What you should do:
Hunt through the entries for the word "endblock" and copy each line in which it appears.

Web page revision data:
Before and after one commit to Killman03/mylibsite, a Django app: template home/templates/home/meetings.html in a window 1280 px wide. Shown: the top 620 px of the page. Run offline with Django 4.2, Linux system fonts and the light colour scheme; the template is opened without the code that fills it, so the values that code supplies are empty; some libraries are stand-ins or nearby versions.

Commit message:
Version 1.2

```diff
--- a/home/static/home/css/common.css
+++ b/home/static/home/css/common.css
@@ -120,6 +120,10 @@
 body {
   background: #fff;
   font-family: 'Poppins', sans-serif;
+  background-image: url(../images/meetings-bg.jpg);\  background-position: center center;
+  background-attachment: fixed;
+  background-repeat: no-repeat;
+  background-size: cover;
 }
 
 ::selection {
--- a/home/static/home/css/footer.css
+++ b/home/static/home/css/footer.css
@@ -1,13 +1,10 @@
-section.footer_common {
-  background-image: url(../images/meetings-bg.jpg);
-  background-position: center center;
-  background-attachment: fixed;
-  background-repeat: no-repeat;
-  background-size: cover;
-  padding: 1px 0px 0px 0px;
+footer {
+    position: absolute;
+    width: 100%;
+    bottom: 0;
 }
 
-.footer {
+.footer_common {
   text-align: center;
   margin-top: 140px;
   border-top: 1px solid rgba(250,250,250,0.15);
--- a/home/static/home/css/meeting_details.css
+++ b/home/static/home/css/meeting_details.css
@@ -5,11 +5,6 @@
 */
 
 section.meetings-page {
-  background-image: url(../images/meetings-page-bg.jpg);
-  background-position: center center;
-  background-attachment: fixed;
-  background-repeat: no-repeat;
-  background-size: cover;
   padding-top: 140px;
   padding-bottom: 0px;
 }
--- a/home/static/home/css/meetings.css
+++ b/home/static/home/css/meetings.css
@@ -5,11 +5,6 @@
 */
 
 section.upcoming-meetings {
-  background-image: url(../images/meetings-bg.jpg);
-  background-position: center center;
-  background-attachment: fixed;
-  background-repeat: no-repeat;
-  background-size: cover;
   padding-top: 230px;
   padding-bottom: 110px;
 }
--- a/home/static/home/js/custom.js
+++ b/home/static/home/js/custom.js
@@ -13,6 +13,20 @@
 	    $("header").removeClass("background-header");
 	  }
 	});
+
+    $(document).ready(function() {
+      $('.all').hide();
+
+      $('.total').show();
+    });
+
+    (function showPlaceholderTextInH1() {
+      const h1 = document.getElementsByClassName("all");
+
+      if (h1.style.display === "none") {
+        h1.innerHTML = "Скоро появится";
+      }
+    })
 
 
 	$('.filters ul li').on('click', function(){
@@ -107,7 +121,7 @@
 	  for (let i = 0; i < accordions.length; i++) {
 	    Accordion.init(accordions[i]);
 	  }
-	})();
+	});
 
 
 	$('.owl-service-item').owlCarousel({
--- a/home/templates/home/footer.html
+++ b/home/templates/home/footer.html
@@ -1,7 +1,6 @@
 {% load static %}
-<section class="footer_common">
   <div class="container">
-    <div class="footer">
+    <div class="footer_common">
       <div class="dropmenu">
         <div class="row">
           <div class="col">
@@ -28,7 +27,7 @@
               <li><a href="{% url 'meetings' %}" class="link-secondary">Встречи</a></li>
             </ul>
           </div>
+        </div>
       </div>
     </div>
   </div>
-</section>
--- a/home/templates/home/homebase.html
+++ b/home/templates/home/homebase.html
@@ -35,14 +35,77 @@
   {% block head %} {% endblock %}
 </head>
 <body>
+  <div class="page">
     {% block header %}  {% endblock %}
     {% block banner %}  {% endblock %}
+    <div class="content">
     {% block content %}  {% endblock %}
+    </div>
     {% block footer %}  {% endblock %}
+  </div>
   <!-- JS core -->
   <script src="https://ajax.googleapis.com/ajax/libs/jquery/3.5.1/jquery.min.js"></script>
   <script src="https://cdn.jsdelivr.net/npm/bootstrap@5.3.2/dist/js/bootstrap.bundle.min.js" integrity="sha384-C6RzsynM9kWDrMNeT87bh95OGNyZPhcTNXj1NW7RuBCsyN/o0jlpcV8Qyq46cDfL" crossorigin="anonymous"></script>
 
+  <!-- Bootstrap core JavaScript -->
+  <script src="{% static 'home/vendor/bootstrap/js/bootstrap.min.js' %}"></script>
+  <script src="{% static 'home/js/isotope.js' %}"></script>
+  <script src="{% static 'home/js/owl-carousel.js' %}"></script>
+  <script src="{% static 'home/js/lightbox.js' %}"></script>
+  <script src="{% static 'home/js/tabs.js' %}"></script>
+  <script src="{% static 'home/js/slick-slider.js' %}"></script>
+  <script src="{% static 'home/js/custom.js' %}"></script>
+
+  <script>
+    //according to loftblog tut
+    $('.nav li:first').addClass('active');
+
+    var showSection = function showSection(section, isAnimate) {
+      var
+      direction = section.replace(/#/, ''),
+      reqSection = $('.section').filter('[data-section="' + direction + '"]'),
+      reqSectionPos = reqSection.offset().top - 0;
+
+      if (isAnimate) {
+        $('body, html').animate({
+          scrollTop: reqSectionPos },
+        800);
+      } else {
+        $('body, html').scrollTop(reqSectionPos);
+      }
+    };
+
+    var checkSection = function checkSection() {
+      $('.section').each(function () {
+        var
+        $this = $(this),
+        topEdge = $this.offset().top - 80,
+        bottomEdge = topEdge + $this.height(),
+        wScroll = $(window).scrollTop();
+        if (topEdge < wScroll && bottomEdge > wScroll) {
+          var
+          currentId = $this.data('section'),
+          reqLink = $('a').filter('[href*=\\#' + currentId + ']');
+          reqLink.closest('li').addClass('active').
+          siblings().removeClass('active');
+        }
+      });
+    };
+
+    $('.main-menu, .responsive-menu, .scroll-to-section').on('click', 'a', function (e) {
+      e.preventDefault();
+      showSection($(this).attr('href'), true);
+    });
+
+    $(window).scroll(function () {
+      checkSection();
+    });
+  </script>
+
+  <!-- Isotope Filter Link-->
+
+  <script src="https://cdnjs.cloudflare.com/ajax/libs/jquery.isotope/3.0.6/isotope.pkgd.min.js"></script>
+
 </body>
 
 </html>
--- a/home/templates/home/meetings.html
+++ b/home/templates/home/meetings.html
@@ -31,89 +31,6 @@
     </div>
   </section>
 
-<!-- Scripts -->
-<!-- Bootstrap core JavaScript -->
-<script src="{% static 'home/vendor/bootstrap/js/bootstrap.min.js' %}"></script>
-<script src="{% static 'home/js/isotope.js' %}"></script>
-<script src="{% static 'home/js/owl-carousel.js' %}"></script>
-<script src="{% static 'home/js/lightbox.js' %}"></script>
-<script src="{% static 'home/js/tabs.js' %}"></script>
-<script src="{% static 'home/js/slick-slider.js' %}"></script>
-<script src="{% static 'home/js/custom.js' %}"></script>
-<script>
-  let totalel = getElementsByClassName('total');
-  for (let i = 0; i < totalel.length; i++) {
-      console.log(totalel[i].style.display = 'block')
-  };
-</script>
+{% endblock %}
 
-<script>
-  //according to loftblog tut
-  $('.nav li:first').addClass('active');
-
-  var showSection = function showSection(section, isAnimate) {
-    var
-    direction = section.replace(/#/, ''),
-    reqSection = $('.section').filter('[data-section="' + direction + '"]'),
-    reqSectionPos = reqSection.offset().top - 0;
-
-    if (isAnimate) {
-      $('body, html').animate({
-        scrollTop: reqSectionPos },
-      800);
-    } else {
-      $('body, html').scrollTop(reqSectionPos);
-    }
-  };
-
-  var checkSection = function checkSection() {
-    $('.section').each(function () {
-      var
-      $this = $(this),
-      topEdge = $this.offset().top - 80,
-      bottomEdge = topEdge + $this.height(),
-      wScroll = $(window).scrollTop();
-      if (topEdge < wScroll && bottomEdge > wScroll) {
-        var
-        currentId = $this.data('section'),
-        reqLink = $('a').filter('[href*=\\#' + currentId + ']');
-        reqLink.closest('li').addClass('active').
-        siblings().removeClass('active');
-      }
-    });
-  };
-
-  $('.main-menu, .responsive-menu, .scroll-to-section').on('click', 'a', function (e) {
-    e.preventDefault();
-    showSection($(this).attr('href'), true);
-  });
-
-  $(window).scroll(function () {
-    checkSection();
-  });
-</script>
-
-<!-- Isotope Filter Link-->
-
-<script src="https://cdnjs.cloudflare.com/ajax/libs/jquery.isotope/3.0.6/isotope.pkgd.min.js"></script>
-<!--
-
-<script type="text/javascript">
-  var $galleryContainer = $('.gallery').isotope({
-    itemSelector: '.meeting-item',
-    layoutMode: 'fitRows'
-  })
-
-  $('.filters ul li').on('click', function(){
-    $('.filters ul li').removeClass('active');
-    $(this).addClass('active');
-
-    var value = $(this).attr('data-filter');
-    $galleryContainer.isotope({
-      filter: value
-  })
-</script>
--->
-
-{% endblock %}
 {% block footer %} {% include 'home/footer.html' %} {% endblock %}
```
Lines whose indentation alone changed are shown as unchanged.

Completed task:
   {% block head %} {% endblock %}
     {% block header %}  {% endblock %}
     {% block banner %}  {% endblock %}
     {% block content %}  {% endblock %}
     {% block footer %}  {% endblock %}
+{% endblock %}
-{% endblock %}
 {% block footer %} {% include 'home/footer.html' %} {% endblock %}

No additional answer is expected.